- [GOAL OF THE EXERCISE]: If a line below includes the string "Before", copy it.

——

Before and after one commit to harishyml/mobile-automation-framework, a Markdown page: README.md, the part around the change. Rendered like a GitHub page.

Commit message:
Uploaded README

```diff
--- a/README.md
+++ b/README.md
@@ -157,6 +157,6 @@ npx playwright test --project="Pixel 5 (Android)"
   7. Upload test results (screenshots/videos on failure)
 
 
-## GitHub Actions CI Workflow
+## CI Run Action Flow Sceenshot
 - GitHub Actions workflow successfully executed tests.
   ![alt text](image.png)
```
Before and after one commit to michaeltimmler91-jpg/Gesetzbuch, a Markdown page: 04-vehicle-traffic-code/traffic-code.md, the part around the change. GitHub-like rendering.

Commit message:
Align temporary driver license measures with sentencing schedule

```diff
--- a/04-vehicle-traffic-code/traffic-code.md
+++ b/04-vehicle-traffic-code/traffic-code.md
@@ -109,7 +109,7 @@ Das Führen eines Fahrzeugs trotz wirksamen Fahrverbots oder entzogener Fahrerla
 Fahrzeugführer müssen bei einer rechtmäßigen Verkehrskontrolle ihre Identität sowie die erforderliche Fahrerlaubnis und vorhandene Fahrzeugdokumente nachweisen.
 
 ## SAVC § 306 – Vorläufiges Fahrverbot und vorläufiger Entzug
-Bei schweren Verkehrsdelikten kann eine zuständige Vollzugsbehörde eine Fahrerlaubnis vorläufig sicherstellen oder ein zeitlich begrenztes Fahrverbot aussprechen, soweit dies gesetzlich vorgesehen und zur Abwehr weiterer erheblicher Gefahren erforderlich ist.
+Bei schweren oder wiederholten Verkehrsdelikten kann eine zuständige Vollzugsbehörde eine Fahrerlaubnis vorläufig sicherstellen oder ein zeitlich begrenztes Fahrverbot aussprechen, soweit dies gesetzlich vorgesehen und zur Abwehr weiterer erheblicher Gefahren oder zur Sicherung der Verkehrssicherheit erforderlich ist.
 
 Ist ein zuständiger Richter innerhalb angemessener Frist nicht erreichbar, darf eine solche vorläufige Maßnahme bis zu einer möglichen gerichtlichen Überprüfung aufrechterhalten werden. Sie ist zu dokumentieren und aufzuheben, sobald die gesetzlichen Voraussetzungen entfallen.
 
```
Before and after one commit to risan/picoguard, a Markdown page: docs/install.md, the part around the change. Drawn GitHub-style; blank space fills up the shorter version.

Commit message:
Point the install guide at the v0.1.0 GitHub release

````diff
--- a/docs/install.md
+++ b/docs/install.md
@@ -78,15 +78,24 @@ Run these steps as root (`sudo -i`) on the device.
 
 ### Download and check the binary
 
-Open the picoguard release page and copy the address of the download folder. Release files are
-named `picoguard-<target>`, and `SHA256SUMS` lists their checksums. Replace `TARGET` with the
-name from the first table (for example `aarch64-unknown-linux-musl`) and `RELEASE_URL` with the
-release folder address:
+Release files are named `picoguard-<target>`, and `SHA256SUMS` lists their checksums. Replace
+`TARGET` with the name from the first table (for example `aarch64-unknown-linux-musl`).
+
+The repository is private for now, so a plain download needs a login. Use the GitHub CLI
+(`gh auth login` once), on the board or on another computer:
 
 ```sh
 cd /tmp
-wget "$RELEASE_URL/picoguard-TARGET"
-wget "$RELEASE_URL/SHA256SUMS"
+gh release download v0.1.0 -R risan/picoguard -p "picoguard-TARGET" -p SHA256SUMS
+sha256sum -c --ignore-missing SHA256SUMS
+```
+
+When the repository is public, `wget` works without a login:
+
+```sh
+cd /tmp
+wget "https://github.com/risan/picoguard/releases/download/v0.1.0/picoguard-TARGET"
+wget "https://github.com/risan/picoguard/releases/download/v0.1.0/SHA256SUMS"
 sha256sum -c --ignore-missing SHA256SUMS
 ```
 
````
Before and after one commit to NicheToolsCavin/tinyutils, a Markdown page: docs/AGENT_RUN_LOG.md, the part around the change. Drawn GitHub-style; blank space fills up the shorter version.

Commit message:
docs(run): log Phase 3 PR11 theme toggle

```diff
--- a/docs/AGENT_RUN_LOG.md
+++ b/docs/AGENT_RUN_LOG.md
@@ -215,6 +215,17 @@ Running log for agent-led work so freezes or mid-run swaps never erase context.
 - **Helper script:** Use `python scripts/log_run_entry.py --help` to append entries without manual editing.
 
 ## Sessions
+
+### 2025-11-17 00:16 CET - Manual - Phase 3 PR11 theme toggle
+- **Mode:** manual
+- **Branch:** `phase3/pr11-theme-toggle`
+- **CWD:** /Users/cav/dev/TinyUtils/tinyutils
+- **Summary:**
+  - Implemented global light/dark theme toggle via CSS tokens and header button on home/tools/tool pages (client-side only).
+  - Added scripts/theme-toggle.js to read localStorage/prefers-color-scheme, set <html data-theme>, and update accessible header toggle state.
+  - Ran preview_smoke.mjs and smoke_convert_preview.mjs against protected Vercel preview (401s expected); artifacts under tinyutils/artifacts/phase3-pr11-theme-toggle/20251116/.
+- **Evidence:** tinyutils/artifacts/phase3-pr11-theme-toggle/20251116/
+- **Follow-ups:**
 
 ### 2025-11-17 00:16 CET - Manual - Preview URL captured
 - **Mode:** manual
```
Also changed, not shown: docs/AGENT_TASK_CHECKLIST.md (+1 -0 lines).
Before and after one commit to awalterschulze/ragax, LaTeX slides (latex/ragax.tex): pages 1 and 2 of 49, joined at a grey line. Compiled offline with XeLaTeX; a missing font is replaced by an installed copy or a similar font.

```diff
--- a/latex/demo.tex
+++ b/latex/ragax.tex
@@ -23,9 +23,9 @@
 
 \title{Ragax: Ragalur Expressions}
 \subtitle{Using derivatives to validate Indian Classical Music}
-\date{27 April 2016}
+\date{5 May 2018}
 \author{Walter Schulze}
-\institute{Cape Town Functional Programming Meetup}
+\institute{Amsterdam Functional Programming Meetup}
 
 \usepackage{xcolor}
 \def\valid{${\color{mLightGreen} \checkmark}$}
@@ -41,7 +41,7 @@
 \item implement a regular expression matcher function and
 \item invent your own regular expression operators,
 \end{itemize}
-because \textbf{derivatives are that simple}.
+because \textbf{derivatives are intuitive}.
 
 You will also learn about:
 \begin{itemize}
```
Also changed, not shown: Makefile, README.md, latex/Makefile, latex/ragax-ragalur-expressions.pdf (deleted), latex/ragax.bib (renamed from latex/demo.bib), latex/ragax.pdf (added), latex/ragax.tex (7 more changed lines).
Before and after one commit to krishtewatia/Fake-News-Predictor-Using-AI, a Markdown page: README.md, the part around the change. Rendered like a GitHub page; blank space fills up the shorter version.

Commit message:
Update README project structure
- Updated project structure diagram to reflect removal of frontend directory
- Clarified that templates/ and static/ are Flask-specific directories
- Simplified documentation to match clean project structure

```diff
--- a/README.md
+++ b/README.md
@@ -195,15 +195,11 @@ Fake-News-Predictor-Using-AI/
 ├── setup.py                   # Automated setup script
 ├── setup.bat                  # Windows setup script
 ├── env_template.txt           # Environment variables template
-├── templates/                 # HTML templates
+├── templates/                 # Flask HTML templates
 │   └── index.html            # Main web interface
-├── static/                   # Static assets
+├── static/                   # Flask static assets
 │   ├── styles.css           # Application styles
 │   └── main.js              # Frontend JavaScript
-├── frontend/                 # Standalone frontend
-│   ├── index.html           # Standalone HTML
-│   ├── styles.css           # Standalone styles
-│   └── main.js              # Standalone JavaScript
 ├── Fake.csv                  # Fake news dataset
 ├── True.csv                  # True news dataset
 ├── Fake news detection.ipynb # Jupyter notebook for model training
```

——

- [TASK RESULT]:
Before and after one commit to harishyml/mobile-automation-framework, a Markdown page: README.md, the part around the change. Rendered like a GitHub page.
Before and after one commit to michaeltimmler91-jpg/Gesetzbuch, a Markdown page: 04-vehicle-traffic-code/traffic-code.md, the part around the change. GitHub-like rendering.
Before and after one commit to risan/picoguard, a Markdown page: docs/install.md, the part around the change. Drawn GitHub-style; blank space fills up the shorter version.
Before and after one commit to NicheToolsCavin/tinyutils, a Markdown page: docs/AGENT_RUN_LOG.md, the part around the change. Drawn GitHub-style; blank space fills up the shorter version.
Before and after one commit to awalterschulze/ragax, LaTeX slides (latex/ragax.tex): pages 1 and 2 of 49, joined at a grey line. Compiled offline with XeLaTeX; a missing font is replaced by an installed copy or a similar font.
Before and after one commit to krishtewatia/Fake-News-Predictor-Using-AI, a Markdown page: README.md, the part around the change. Rendered like a GitHub page; blank space fills up the shorter version.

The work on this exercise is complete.